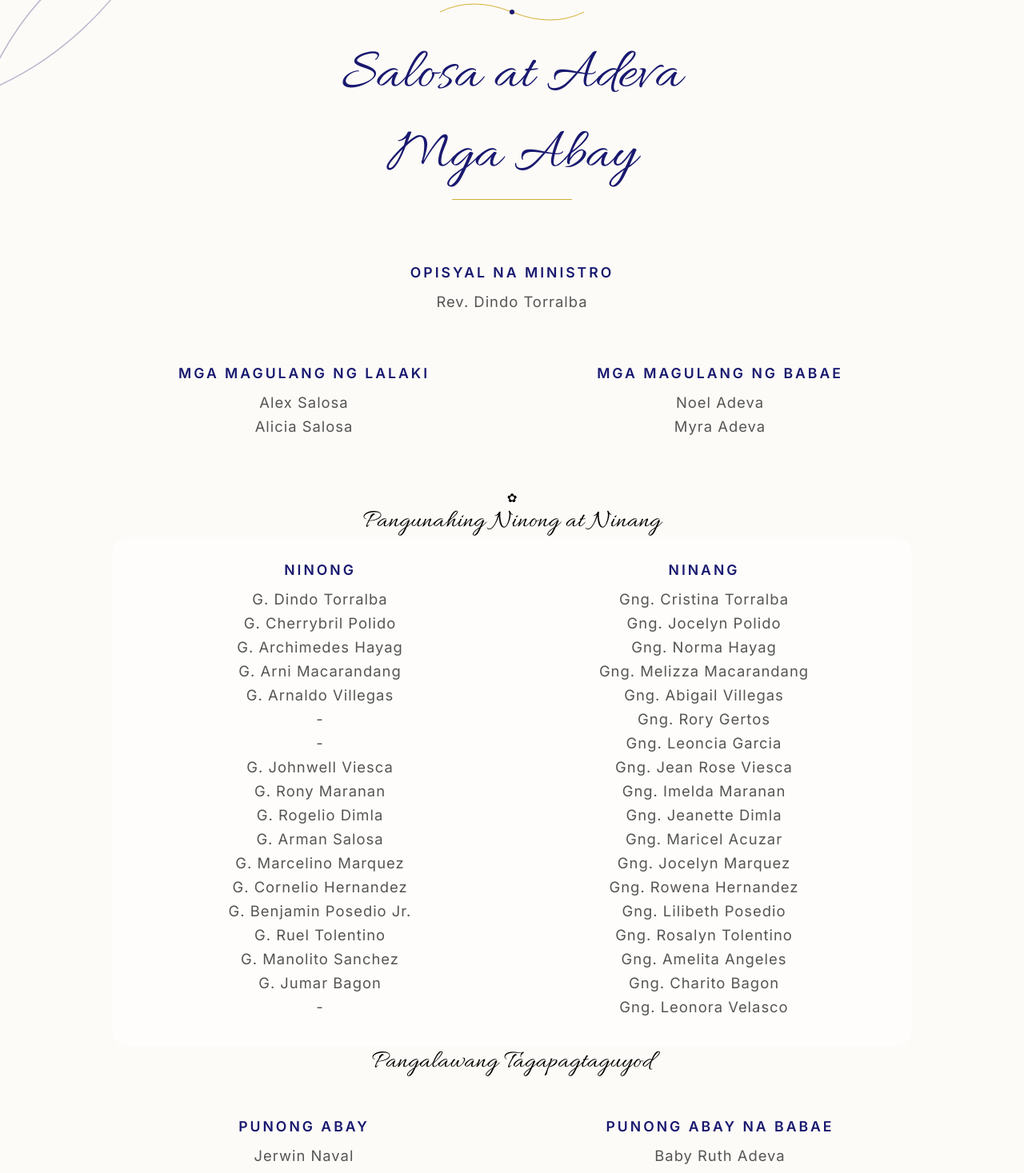
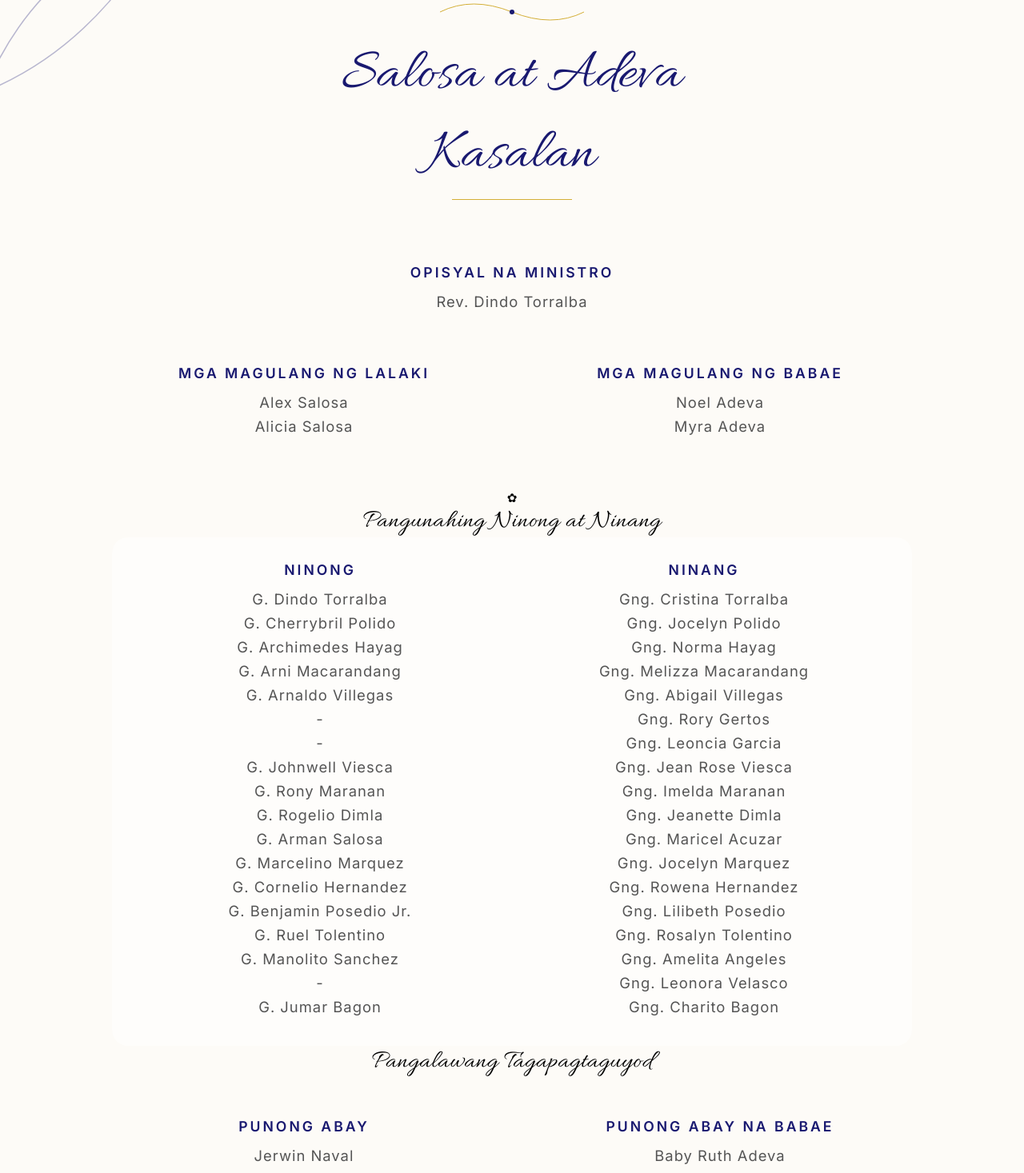
Before and after one commit to Juswa031/wedding-invitation, a Vue app: page /#/details in a window 1280 px wide. Shown: the part 6062-7529 px from the top of the page at 80% size. Built offline with nearby package versions, Linux system fonts and the light colour scheme; a web font is replaced by a local one.

Commit message:
change label and sequence

```diff
--- a/src/components/EntourageComponent.vue
+++ b/src/components/EntourageComponent.vue
@@ -15,7 +15,7 @@
         </svg>
       </div>
       <h2 class="section-title">Salosa at Adeva</h2>
-      <h2 class="section-title">Mga Abay</h2>
+      <h2 class="section-title">Kasalan</h2>
       <div class="title-divider"></div>
     </div>
 
@@ -103,7 +103,7 @@ const ninangs = reactive([
   { id: 17, name: 'Leoncia Garcia' }, { id: 1, name: 'Jean Rose Viesca' },  { id: 5, name: 'Imelda Maranan' },
   { id: 6, name: 'Jeanette Dimla' }, { id: 7, name: 'Maricel Acuzar' }, { id: 8, name: 'Jocelyn Marquez' },
   { id: 9, name: 'Rowena Hernandez' }, { id: 10, name: 'Lilibeth Posedio' }, { id: 13, name: 'Rosalyn Tolentino' },
-  { id: 14, name: 'Amelita Angeles' },{ id: 0, name: 'Charito Bagon' }, { id: 16, name: 'Leonora Velasco' },
+  { id: 14, name: 'Amelita Angeles' }, { id: 16, name: 'Leonora Velasco' }, { id: 0, name: 'Charito Bagon' },
 ])
 
 const ninongs = reactive([
@@ -112,7 +112,7 @@ const ninongs = reactive([
   { id: 17, name: '' }, { id: 1, name: 'Johnwell Viesca' }, { id: 5, name: 'Rony Maranan' },
   { id: 6, name: 'Rogelio Dimla' },  { id: 7, name: 'Arman Salosa' }, { id: 8, name: 'Marcelino Marquez' },
   { id: 9, name: 'Cornelio Hernandez' }, { id: 10, name: 'Benjamin Posedio Jr.' }, { id: 13, name: 'Ruel Tolentino' },
-  { id: 14, name: 'Manolito Sanchez' }, { id: 15, name: 'Jumar Bagon' }, { id: 17, name: '' },
+  { id: 14, name: 'Manolito Sanchez' }, { id: 17, name: '' }, { id: 15, name: 'Jumar Bagon' }
 ])
 
 const secondarySponsors = [
```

Instructions to follow → Look over the records above and copy each line that includes the string "class".

Answer to this exercise →
       <h2 class="section-title">Salosa at Adeva</h2>
-      <h2 class="section-title">Mga Abay</h2>
+      <h2 class="section-title">Kasalan</h2>
       <div class="title-divider"></div>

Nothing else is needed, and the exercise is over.